Goal of the exercise »
Select from the records below every line that has the word "function" in it.

=== Source material ===

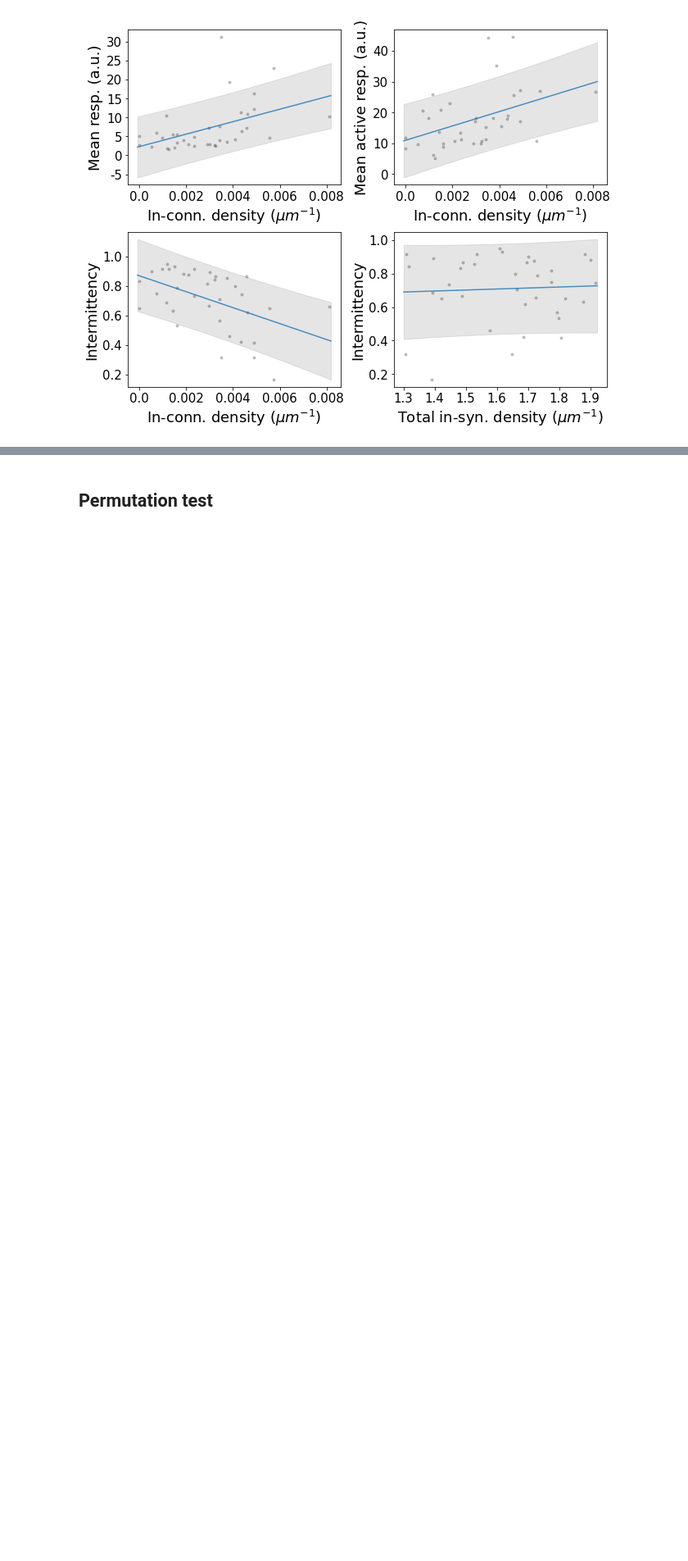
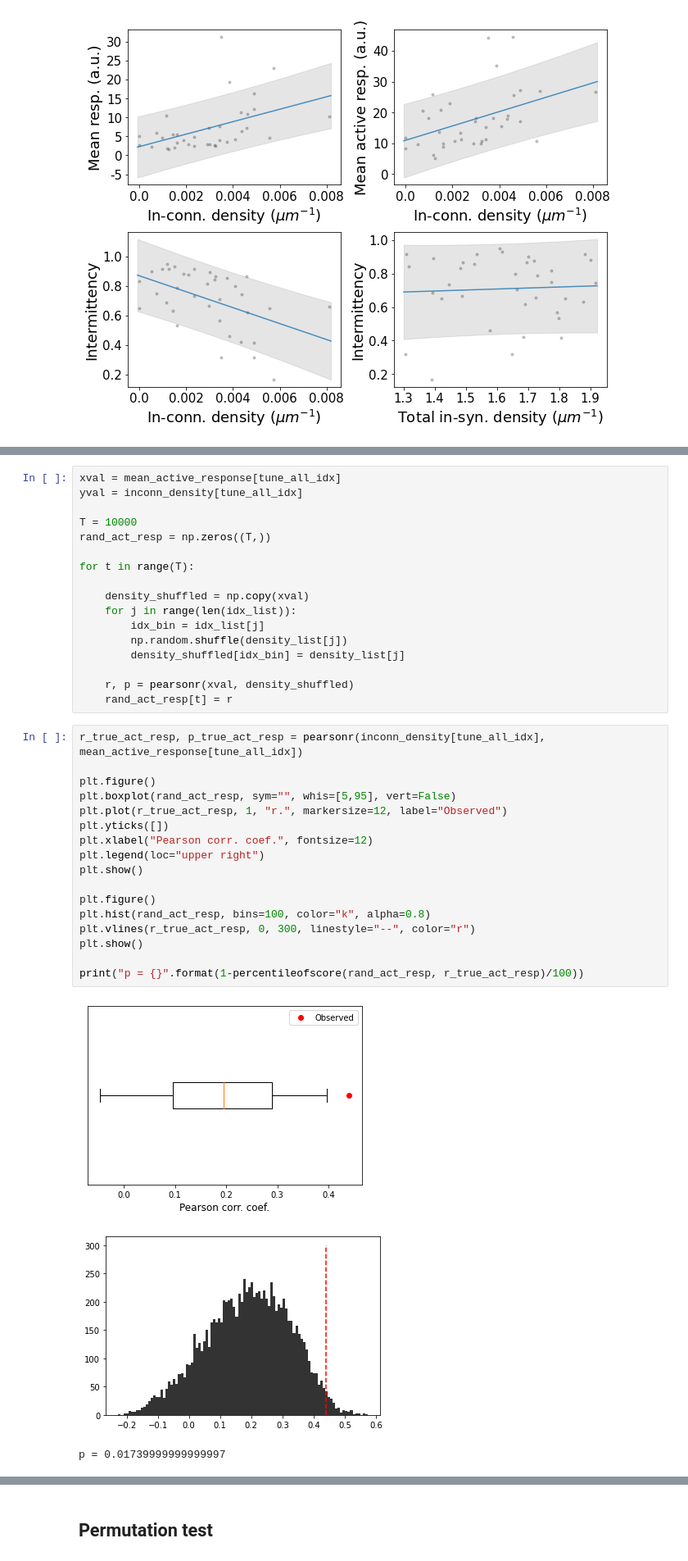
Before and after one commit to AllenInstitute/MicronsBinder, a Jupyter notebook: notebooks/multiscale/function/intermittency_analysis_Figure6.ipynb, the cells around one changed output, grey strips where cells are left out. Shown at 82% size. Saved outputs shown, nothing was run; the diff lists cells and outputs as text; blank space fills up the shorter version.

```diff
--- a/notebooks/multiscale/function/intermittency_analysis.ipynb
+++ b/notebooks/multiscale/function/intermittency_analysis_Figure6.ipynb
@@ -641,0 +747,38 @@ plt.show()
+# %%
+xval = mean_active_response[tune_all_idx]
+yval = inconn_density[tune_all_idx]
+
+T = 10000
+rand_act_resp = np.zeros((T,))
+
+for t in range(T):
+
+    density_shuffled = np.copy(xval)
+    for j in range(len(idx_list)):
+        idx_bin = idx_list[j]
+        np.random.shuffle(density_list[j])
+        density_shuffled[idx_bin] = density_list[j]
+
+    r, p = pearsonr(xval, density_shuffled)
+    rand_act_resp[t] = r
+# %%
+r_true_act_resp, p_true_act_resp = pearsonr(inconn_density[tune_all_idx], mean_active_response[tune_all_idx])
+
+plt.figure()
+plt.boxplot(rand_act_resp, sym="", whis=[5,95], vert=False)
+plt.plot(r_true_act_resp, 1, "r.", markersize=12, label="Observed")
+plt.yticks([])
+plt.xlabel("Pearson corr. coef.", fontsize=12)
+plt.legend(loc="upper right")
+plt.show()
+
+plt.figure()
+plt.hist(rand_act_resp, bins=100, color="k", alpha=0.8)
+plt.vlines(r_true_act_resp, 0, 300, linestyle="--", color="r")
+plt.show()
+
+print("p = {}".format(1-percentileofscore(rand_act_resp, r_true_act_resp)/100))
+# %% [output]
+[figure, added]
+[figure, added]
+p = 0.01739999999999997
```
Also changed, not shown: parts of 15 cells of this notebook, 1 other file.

===

Answer to this task »
Before and after one commit to AllenInstitute/MicronsBinder, a Jupyter notebook: notebooks/multiscale/function/intermittency_analysis_Figure6.ipynb, the cells around one changed output, grey strips where cells are left out. Shown at 82% size. Saved outputs shown, nothing was run; the diff lists cells and outputs as text; blank space fills up the shorter version.
--- a/notebooks/multiscale/function/intermittency_analysis.ipynb
+++ b/notebooks/multiscale/function/intermittency_analysis_Figure6.ipynb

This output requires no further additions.